(Change detection outputs)
▶

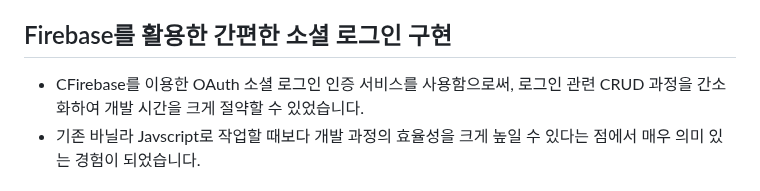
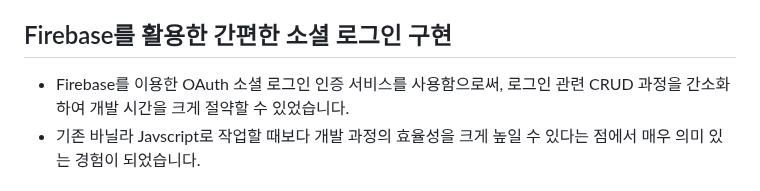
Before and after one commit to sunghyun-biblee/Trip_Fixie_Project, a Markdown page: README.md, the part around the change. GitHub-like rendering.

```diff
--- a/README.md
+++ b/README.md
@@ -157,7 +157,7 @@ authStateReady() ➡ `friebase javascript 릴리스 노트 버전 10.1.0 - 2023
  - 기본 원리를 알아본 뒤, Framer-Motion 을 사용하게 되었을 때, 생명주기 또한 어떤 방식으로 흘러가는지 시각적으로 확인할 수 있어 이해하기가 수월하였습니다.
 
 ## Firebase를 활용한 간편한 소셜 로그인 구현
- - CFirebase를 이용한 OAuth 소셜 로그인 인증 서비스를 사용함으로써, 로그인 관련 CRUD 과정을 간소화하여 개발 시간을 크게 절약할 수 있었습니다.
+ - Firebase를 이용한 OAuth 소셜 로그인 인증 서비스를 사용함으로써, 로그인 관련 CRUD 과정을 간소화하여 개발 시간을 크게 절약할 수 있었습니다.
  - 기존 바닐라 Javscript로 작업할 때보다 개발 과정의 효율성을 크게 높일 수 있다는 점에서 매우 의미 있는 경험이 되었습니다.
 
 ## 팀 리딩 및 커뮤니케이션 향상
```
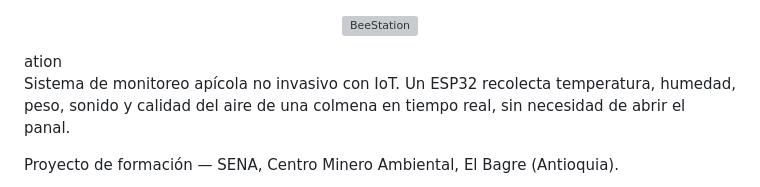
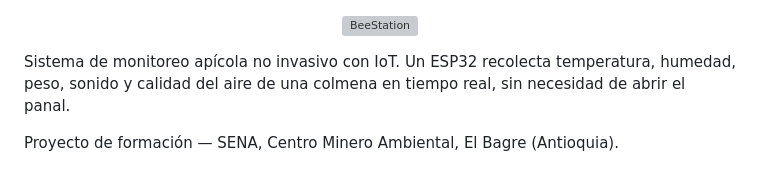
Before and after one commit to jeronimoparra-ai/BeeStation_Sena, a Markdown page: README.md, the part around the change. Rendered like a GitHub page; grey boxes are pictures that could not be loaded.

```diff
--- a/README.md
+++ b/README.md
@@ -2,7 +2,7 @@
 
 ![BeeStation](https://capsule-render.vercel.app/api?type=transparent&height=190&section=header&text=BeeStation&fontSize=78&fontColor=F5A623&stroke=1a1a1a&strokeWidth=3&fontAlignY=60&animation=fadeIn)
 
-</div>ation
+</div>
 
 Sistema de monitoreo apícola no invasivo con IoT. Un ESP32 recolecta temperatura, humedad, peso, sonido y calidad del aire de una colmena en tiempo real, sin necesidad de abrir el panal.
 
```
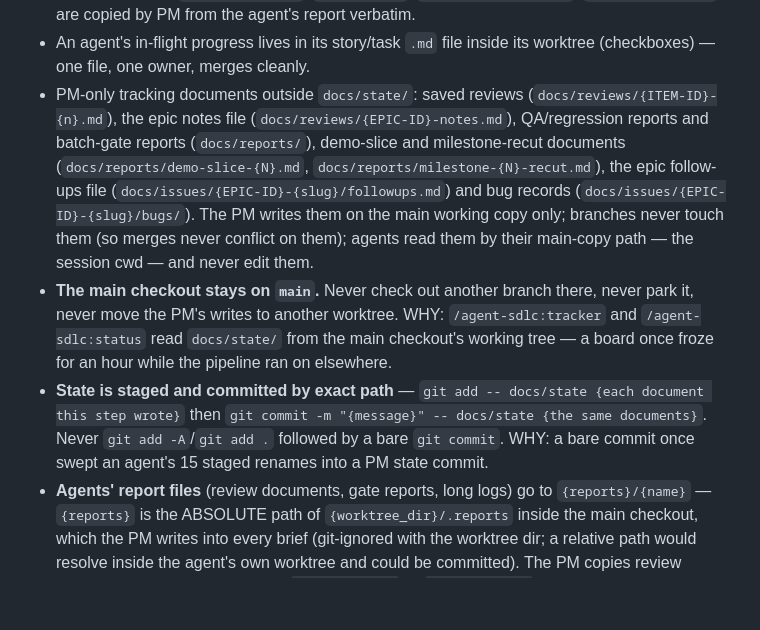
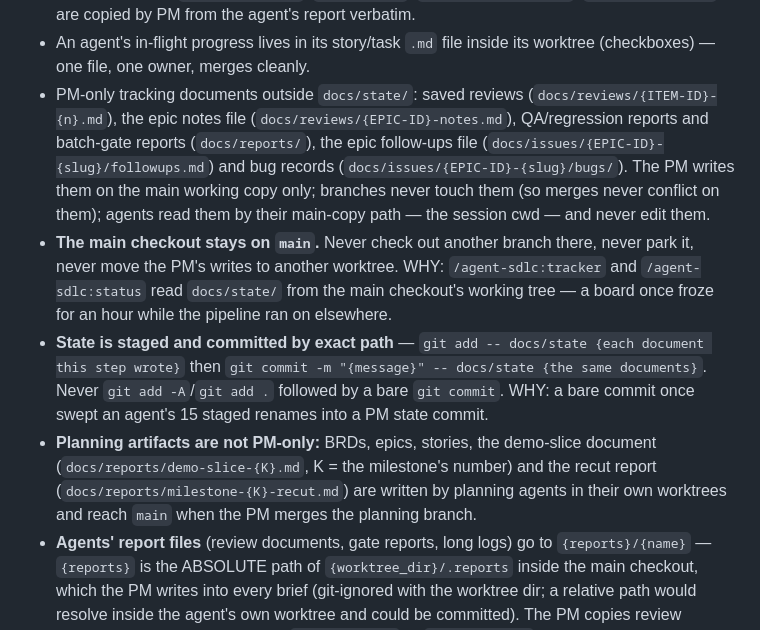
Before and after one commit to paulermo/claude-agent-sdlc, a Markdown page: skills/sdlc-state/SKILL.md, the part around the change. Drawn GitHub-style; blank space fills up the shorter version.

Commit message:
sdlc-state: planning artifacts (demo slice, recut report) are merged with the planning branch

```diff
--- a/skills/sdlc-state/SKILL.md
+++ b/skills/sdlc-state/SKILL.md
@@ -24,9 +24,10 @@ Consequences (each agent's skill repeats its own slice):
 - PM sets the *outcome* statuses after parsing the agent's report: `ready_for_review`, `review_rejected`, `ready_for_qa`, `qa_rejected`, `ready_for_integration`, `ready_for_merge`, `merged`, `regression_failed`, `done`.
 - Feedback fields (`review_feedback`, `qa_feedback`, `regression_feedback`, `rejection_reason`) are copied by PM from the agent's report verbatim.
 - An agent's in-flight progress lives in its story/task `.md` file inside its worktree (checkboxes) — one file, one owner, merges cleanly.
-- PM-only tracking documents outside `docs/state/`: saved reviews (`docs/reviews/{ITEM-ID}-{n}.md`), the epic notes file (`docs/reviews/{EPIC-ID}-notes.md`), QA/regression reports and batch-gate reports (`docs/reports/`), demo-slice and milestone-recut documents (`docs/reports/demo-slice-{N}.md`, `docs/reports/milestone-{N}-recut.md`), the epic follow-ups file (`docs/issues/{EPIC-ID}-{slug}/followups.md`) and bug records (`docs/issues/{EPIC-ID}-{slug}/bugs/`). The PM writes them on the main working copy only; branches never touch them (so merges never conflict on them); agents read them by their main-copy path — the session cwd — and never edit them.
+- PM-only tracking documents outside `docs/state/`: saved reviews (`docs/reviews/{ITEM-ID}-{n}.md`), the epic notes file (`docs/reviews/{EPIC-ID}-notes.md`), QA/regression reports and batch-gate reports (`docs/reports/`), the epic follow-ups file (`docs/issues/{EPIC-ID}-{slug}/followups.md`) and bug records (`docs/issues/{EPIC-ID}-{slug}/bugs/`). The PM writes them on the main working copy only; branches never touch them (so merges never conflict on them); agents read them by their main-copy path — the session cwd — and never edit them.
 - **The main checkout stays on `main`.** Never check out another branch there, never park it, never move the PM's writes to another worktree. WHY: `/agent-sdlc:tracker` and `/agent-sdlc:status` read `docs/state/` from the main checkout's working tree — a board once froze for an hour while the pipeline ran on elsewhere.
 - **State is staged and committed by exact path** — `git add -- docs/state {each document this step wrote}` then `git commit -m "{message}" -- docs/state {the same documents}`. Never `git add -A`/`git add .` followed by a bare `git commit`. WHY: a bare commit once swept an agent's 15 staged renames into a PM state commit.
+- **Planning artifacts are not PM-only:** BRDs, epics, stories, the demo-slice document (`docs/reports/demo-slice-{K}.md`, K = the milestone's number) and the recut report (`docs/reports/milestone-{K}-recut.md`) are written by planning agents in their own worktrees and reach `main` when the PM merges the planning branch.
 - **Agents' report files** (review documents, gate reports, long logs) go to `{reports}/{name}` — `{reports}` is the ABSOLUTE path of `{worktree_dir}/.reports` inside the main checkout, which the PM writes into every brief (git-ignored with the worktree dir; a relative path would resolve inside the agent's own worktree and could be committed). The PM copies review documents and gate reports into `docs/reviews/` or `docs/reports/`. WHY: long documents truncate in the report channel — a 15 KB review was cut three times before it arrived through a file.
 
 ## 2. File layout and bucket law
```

◀
▶

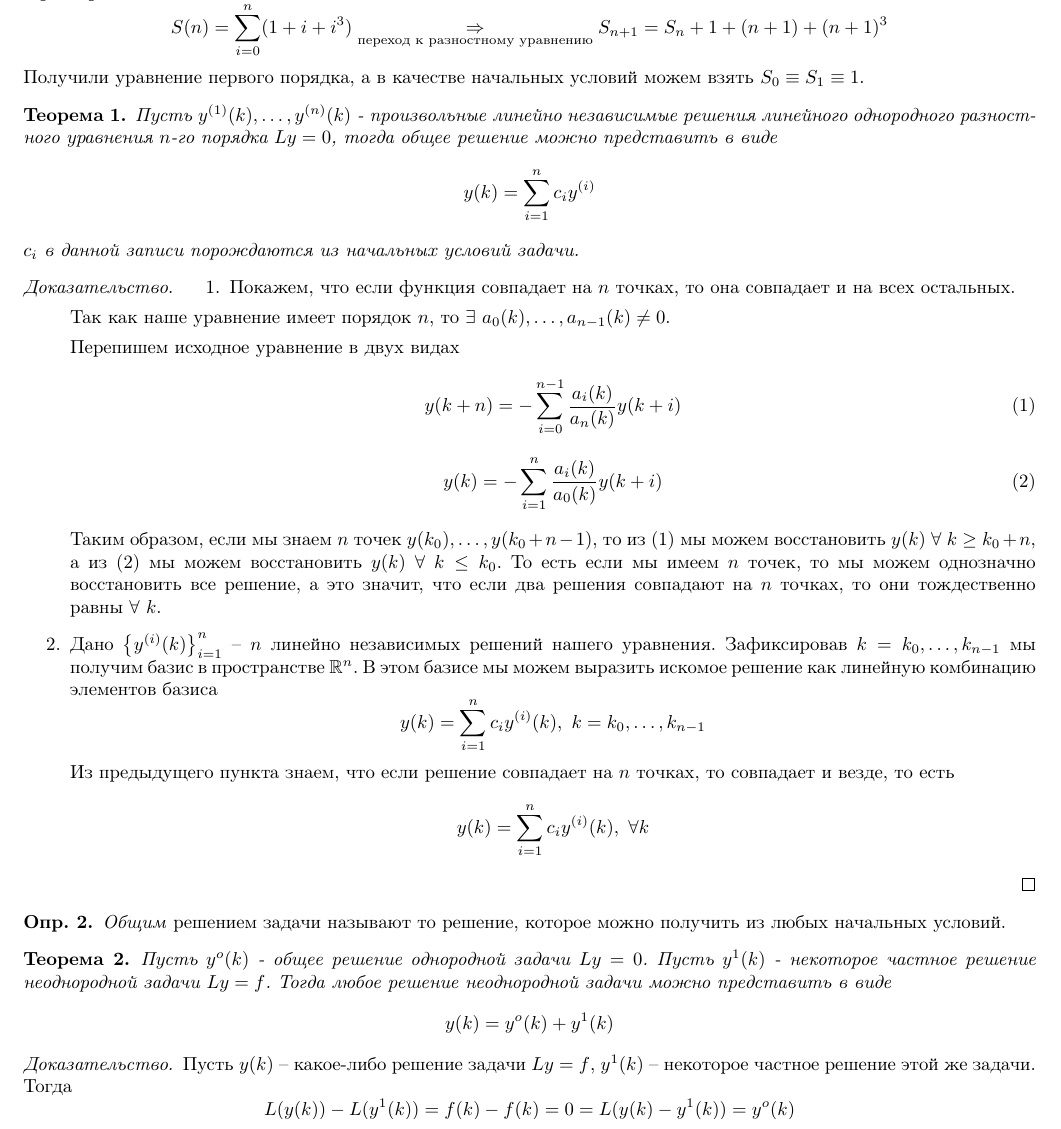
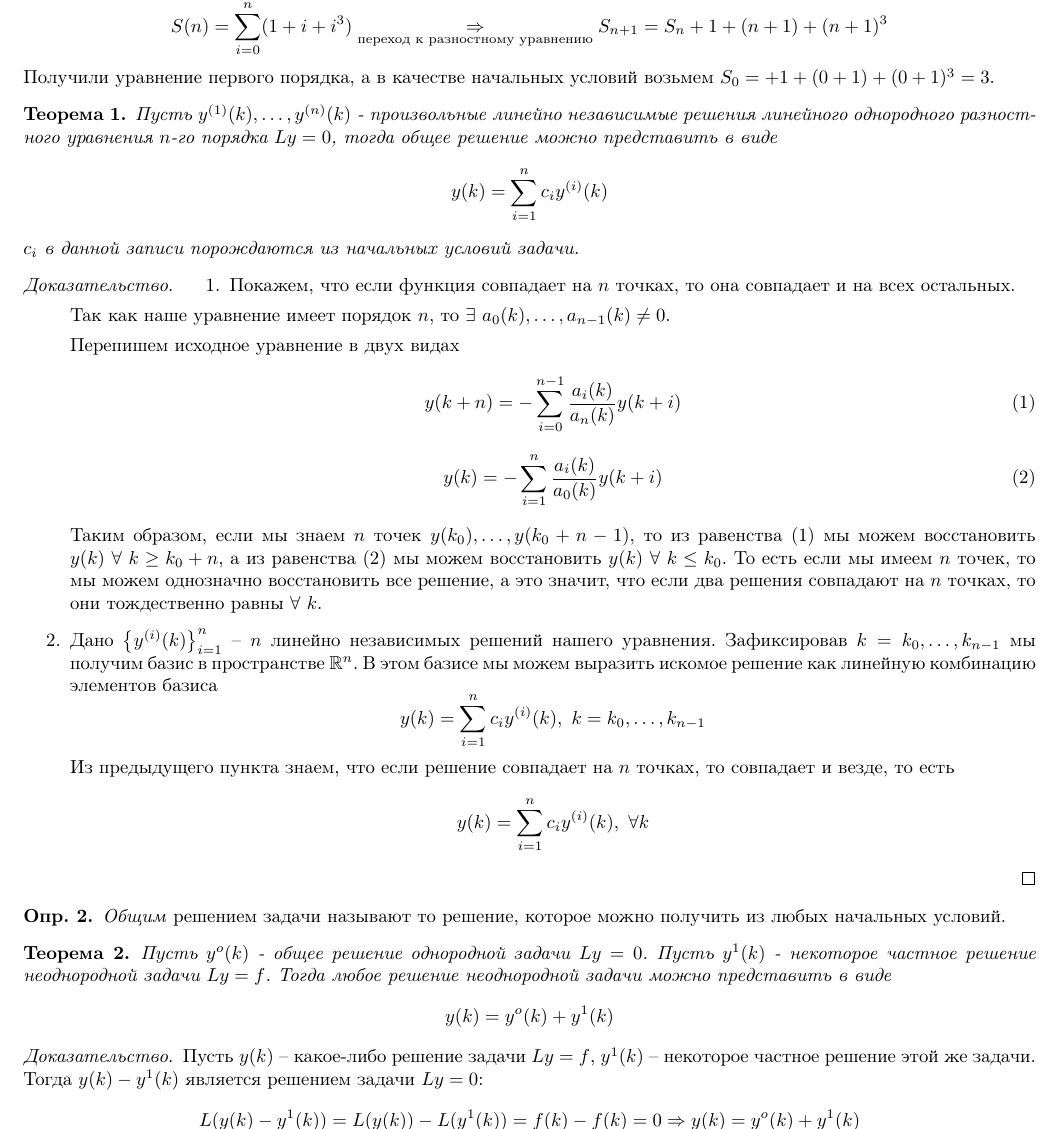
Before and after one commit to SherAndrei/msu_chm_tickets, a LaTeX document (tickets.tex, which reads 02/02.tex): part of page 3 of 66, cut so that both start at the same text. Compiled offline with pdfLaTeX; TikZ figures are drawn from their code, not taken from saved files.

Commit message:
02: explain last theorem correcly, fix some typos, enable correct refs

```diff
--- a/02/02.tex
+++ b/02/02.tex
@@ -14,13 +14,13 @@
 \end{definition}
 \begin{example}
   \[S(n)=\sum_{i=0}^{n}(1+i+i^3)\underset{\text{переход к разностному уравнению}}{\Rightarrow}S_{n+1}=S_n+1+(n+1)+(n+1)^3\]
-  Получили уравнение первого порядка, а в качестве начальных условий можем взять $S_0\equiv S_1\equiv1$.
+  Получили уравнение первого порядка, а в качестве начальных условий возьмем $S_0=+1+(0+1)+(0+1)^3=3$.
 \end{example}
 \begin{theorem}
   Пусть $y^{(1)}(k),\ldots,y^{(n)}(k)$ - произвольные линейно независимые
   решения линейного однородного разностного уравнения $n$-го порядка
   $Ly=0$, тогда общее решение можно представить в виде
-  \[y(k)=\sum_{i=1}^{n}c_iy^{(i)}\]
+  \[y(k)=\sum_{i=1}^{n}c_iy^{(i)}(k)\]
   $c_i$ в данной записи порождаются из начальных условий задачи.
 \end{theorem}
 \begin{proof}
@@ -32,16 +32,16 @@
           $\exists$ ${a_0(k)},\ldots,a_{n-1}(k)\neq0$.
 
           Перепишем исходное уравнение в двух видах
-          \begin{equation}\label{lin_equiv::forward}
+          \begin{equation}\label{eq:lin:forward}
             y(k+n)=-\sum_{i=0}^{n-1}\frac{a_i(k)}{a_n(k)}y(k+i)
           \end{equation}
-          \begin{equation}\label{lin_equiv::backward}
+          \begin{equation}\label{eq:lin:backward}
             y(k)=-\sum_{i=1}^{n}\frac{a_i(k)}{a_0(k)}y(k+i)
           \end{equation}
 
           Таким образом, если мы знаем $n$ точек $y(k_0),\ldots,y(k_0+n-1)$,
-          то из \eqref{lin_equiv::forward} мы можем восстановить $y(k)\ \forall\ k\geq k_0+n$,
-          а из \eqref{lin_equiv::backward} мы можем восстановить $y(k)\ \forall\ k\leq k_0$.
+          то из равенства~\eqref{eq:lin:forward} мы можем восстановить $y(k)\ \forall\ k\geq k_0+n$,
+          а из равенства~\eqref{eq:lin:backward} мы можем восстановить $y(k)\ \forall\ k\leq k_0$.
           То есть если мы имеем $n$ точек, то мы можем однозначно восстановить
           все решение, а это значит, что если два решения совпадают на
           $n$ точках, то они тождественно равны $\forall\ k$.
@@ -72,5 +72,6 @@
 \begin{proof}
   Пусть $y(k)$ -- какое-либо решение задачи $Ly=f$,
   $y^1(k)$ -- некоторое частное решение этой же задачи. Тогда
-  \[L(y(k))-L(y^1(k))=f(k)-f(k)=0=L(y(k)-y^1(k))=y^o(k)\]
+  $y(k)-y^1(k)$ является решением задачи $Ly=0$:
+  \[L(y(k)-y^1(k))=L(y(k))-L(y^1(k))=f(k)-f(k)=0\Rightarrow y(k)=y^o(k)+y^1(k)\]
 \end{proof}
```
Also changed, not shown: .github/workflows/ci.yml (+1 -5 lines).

◀
▶

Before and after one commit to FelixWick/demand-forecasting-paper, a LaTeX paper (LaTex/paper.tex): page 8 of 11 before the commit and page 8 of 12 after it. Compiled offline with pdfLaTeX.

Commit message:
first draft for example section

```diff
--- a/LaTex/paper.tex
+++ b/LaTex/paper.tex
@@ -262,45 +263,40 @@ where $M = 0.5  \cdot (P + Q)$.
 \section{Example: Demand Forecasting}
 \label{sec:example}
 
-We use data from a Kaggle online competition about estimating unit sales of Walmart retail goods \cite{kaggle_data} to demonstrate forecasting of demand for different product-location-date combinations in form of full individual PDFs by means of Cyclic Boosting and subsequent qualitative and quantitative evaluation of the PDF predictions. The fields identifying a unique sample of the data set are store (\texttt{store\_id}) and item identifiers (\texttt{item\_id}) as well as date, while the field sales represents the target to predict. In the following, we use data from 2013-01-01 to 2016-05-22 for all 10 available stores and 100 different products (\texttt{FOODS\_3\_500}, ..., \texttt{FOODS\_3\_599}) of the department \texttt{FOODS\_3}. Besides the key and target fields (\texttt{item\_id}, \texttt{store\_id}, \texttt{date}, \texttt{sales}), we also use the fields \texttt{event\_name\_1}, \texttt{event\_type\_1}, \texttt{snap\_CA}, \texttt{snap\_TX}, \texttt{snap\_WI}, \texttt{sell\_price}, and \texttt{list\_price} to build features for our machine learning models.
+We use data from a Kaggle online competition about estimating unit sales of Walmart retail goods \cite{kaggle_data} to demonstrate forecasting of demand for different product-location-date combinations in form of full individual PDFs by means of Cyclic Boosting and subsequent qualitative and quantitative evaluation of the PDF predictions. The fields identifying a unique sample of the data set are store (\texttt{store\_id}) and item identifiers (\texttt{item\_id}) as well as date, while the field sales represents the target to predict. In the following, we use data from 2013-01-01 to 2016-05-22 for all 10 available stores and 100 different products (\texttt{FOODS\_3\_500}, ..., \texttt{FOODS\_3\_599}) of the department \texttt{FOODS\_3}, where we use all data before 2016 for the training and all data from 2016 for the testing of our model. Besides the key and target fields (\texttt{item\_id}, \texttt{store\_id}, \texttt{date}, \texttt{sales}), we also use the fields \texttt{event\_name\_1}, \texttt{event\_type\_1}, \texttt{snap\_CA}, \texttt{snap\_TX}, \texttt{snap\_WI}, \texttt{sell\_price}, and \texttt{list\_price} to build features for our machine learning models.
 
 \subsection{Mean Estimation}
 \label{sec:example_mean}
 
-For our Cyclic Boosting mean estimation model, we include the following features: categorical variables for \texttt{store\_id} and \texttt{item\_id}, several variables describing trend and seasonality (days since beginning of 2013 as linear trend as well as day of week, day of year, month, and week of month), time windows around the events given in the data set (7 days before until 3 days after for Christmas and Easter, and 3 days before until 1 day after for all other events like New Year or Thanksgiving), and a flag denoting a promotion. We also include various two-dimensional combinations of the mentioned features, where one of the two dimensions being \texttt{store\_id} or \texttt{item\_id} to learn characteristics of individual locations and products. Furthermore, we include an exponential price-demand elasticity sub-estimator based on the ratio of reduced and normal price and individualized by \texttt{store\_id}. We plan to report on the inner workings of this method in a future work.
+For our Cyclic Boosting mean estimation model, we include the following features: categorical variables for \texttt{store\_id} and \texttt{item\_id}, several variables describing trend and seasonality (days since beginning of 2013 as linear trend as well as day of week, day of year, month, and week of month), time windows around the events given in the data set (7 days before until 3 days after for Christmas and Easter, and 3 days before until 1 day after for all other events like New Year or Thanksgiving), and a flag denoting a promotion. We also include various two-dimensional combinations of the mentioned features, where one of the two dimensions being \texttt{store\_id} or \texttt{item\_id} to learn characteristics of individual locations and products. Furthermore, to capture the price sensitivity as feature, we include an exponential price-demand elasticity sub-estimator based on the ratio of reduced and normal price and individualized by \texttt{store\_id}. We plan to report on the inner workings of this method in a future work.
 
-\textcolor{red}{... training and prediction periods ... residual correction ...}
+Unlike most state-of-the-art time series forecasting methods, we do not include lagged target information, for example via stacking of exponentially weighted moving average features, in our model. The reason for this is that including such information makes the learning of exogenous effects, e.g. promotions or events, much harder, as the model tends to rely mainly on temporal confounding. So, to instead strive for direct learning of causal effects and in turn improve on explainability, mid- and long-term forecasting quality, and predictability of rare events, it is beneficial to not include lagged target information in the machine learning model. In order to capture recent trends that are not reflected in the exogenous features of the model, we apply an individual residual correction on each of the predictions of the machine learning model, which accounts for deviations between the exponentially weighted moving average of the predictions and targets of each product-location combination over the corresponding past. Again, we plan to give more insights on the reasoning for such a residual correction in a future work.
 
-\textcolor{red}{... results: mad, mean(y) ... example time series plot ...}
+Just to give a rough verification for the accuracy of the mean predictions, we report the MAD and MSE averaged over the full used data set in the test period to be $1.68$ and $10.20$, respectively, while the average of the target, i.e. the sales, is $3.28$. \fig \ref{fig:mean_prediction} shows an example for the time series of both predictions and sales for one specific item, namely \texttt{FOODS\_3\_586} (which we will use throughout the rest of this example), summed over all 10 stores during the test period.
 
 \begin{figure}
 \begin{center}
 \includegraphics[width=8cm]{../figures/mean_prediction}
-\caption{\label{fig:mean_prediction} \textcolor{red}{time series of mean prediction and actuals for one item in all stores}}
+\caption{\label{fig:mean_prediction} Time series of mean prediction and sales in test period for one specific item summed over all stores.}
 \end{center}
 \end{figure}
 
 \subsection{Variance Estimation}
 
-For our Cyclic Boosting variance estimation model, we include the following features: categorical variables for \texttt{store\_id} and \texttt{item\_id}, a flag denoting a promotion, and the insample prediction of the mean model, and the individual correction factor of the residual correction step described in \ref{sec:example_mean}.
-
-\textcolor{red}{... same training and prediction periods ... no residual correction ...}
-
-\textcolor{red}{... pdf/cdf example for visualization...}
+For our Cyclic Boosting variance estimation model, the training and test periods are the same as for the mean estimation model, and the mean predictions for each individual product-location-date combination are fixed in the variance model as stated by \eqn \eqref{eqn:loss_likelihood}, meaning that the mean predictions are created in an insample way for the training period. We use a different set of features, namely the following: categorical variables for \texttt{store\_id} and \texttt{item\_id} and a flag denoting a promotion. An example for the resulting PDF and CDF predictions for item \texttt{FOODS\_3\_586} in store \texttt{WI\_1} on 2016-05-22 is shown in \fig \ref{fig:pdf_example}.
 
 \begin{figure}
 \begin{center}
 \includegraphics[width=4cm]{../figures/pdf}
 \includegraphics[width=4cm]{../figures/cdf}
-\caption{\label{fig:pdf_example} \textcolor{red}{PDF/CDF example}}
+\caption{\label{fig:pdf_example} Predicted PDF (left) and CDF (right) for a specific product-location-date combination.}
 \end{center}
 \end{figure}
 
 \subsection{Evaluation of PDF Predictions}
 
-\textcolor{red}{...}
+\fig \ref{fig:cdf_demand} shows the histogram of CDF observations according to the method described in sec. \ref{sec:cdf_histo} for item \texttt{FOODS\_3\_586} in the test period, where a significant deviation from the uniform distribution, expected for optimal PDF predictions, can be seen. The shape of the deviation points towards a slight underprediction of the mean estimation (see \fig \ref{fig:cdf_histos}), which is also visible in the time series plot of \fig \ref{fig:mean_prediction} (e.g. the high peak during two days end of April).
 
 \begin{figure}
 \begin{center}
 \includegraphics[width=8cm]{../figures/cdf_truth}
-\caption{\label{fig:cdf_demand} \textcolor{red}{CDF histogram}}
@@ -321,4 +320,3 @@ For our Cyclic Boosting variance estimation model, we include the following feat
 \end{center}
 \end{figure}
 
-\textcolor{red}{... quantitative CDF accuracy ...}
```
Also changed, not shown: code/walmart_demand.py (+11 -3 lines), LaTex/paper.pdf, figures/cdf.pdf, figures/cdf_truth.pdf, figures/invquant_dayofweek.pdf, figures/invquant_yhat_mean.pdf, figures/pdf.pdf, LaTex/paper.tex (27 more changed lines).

◀

(Your goal): Copy every line above in which the string "equation" shows up.

(Response box):
-          \begin{equation}\label{lin_equiv::forward}
+          \begin{equation}\label{eq:lin:forward}
           \end{equation}
-          \begin{equation}\label{lin_equiv::backward}
+          \begin{equation}\label{eq:lin:backward}
           \end{equation}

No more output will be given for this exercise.